The band stuck to the reliables in the equipment area with Sting playing his old Fender Precision (it may have been a re-issue), Andy playing a red Stratocaster (swapped out once with an identical model that was capoed on the 2nd fret), and Stewart had his typical full complement of Tama drums and additional percussion on a riser in the back. Andy had a very geometric appearing set of Mesa Boogies in a mixture of rectangular and square cabinets that appeared custom designed just to allow them to make an interesting stack configuration, otherwise I can't really say what the logic may have been. The same went for Sting and his Ampeg amps. Looked cool, anyway.
The show featured a fairly sparse stage setup with the only enhancements being a set of stairs that encircled the entire back half of the stage and allowed the players to walk up behind the drum kit and interact with the seats behind the stage (yes, those were sold out too). On the video side they had three very large screens up near the ceiling in the front, one on each side and one in the back so that everyone had a decent view of the band no matter where they were seated. Below the screens was a sort of colored display board like you see in sporting events that was used to display various mood centric and album related color schemes. That along with a modest lighting scheme added to the overall ambiance very well. The video screens mostly showed the players but occasionally featured song specific videos like for Invisible Sun. They updated the context of this song by showing what appeared to be mostly Iraqi children. Funny how the song is still very applicable today, over twenty years later. Not to mention Driven to Tears.
Note on these pictures: I didn't try taking a camera in so I have copied these from other users on Flickr. Most of them are actually from the the two Dallas shows.
- Message in a Bottle
- Synchronicity 2
- Walking on the Moon
- Voices in my Head (short intro)
- When the World is Running Down
- Don't Stand so Close to Me
- Driven to Tears
- The Bed's Too Big Without You
- Truth Hits Everybody
- Every Little Thing She Does is Magic
- Wrapped Around Your Finger
- De Do Do Do De Da Da Da
- Invisible Sun
- Walking in Your Footsteps
- Can't Stand Losing You
- King of Pain
- So Lonely
- Every Breath You Take
- Next to You

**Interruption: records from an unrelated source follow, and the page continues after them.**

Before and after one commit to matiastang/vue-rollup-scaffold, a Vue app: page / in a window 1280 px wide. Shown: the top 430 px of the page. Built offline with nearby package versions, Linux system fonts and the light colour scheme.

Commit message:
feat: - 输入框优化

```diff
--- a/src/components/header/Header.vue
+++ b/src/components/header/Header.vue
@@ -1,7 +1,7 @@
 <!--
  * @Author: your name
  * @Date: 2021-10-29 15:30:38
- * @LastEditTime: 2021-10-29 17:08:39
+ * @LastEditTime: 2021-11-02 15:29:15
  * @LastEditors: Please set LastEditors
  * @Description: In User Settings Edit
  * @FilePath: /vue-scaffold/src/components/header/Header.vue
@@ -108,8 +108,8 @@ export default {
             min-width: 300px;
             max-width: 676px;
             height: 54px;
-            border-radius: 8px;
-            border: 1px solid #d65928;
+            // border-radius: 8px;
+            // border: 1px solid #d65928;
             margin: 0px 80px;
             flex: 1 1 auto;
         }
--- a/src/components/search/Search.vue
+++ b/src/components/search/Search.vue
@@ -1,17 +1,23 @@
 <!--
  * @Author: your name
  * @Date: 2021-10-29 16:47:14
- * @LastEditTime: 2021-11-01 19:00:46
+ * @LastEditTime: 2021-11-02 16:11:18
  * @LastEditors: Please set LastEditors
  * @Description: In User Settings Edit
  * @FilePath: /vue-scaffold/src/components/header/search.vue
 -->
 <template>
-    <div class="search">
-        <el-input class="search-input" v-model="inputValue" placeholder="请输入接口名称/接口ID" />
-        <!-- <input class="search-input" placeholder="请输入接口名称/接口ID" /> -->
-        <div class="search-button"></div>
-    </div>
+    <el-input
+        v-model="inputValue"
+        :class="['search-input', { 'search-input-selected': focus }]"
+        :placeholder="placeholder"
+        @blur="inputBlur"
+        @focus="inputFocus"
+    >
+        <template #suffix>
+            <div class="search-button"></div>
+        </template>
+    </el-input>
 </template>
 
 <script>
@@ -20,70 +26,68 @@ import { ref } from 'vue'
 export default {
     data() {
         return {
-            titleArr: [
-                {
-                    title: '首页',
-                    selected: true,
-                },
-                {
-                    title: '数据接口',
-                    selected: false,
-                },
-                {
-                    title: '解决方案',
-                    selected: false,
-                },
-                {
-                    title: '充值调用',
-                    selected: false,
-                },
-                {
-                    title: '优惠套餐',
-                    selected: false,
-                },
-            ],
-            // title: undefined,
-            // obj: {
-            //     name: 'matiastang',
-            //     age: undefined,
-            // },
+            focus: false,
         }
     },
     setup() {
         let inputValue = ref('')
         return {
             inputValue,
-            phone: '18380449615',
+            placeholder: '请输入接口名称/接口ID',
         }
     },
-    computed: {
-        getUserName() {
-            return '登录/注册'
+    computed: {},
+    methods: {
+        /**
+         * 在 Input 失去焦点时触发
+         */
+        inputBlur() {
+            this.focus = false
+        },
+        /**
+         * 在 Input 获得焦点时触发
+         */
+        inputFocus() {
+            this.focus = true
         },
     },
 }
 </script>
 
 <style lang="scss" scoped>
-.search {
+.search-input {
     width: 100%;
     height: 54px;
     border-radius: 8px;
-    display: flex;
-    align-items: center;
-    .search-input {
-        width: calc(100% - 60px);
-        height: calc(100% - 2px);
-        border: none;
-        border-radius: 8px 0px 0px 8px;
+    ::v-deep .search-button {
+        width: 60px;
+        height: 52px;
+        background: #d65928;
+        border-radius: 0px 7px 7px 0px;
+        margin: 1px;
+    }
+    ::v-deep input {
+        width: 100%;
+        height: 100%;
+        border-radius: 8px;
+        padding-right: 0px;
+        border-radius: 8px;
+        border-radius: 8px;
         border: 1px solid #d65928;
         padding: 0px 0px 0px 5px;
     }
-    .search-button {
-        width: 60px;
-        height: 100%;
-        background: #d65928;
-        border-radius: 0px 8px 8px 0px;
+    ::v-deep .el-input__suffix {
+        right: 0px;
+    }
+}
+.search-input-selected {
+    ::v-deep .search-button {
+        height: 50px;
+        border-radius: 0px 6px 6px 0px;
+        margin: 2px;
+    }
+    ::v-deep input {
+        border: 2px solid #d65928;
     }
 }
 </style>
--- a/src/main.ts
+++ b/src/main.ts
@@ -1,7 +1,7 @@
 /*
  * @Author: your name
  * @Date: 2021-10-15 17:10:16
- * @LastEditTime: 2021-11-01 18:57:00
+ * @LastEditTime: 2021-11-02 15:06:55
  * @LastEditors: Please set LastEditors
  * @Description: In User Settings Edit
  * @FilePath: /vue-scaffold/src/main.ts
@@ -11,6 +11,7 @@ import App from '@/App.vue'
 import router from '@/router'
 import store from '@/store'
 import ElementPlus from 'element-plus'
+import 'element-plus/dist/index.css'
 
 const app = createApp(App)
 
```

We really liked the opening band, Fiction Plane. They were enjoyable the first night and even better the second since we were a little more familiar with their tunes. Featuring a similar setup to the Police (Trio with the bassist as singer) they are clearly influenced by groups like U2 and the Police with a healthy dose of reggae in the beat. I found out later that the singer/bassist is actually Sting's son (wonder if they would have gotten the gig otherwise?) who actually follows in his dad's footsteps fairly well. His vocal range is a bit lower than Sting's but otherwise pretty similar in all respects. I liked them well enough that I have bought their album "Left Side of the Brain" and I really like it.